OpenStreetMap and CycleStreets: collaborative map-making and cartography in the age of the internet
Research Seminar, Thursday 24th February 2011, 12.30pm - Martin Lucas-Smith, University of Cambridge
Abstract: The arrival of web-based mapping from Google and others has revolutionised, in the space of only five years, the way many people interact with maps and map data. And the success of projects such as Wikipedia highlight how collation of small amounts of information from large numbers of people - an approach called 'crowdsourcing' - can challenge traditional models of data collection and ownership. Bringing these concepts together is OpenStreetMap, a collaborative project to create a free editable map of the world. Well-established enterprises such as the Ordnance Survey are coming under increased pressure from this new model, and large companies such as MapQuest and Microsoft are starting to use and invest in it. Martin Lucas-Smith, Webmaster in the Department, and one of two main developers of the leading UK-wide cycle journey planner website, CycleStreets, will discuss OpenStreetMap, its use within a wide range of systems (from cartography, routing, and even its central role helping deal with the Haiti disaster) and discuss the challenges it poses to traditional forms of cartography and data collection.
- OpenStreetMap website
- Map features - (fairly) established data norms
- Live OpenStreetMap editing demo - (may take 10 seconds to load)
- Live online automated cartography demo - zoom right in, then click 'Edit Map Style'. Then click on a starting style, and click 'Clone Style' in the bottom-right. You can change the styles using the floating box on the right. Make changes, then click on 'Refresh the map with your changes' at the bottom.

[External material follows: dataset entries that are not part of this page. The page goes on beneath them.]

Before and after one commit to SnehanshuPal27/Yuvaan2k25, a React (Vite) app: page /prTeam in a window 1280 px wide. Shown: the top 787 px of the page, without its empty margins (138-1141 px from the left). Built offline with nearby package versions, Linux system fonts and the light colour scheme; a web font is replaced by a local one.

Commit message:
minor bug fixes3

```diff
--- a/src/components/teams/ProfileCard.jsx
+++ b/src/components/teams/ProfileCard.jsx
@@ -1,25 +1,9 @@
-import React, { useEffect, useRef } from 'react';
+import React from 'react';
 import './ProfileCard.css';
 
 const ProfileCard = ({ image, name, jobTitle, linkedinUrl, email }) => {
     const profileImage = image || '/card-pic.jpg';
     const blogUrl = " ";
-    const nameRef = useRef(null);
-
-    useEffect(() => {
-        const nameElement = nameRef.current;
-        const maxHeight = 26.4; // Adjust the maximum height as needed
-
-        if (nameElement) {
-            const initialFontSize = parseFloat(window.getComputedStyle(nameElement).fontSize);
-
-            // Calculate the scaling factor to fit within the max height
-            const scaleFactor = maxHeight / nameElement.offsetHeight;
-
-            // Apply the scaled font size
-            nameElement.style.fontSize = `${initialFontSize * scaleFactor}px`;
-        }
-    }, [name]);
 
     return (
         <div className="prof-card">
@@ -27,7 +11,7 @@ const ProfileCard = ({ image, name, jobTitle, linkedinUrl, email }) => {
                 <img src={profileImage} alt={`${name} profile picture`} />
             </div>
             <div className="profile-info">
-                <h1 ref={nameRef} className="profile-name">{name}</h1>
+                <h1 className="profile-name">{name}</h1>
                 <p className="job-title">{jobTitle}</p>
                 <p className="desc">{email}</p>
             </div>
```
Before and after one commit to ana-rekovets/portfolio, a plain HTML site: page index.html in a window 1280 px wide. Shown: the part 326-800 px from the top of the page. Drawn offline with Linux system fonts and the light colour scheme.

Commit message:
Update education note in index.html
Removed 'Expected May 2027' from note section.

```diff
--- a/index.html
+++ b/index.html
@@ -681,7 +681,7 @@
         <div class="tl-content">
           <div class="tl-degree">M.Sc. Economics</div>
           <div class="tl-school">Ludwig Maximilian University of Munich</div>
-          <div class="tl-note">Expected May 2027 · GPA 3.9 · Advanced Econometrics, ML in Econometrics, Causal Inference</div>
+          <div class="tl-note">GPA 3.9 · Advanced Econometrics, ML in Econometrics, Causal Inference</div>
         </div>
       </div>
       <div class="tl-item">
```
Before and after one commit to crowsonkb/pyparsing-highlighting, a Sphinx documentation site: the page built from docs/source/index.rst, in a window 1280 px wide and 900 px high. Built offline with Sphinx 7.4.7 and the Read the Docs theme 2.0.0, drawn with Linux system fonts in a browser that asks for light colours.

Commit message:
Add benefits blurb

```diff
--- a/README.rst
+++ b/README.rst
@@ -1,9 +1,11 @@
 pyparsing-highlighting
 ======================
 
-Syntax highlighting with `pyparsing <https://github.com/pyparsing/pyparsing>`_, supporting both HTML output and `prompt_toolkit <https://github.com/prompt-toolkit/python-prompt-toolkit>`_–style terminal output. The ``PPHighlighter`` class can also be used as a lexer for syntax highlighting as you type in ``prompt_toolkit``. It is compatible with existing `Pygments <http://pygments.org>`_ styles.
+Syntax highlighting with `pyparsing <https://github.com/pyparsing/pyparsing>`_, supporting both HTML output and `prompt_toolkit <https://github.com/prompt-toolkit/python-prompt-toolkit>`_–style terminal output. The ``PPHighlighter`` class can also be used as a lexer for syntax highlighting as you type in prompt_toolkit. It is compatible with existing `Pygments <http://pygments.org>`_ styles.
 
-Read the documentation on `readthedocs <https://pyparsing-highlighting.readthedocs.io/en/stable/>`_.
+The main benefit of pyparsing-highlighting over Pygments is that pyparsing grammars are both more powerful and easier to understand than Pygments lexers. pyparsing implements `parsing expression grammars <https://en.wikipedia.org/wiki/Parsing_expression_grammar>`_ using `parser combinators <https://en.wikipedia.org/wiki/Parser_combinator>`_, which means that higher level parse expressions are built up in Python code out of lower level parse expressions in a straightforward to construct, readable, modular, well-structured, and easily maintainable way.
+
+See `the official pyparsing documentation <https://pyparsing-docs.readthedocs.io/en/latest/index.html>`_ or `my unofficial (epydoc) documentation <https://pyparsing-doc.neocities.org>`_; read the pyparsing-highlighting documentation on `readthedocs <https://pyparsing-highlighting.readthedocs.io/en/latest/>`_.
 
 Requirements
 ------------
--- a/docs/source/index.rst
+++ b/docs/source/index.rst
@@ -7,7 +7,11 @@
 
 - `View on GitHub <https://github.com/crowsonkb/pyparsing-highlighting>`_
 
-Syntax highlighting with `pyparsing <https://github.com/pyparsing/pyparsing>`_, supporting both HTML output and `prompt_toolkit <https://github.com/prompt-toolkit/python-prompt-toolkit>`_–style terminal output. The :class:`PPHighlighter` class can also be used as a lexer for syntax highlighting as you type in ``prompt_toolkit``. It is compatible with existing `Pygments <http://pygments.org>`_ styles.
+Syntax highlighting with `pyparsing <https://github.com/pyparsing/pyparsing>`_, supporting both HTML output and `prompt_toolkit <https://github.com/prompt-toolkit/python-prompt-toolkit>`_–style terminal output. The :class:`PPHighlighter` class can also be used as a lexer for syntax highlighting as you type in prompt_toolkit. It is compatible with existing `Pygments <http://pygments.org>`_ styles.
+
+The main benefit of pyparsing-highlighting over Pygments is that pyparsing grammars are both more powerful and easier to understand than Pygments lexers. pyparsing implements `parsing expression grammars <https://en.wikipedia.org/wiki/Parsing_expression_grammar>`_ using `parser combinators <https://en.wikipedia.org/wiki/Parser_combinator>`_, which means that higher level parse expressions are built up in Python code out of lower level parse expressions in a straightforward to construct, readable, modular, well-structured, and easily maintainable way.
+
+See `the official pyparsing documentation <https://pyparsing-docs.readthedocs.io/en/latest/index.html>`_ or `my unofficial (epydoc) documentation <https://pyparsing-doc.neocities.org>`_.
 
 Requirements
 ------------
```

- CycleStreets cycle journey planner (centred on Cambridge)
OpenStreetMap 2008: A Year of Edits (short animation)
Evolution of European OpenStreetMap coverage
- Haklay, M. and Weber, P., 2008, OpenStreetMap: User-Generated Street Maps, IEEE Pervasive Computing, October-December 2008, pp. 12-18
- OpenStreetMap Response to Haiti earthquake - interesting presentation
- The US TIGER data import - imports and community damage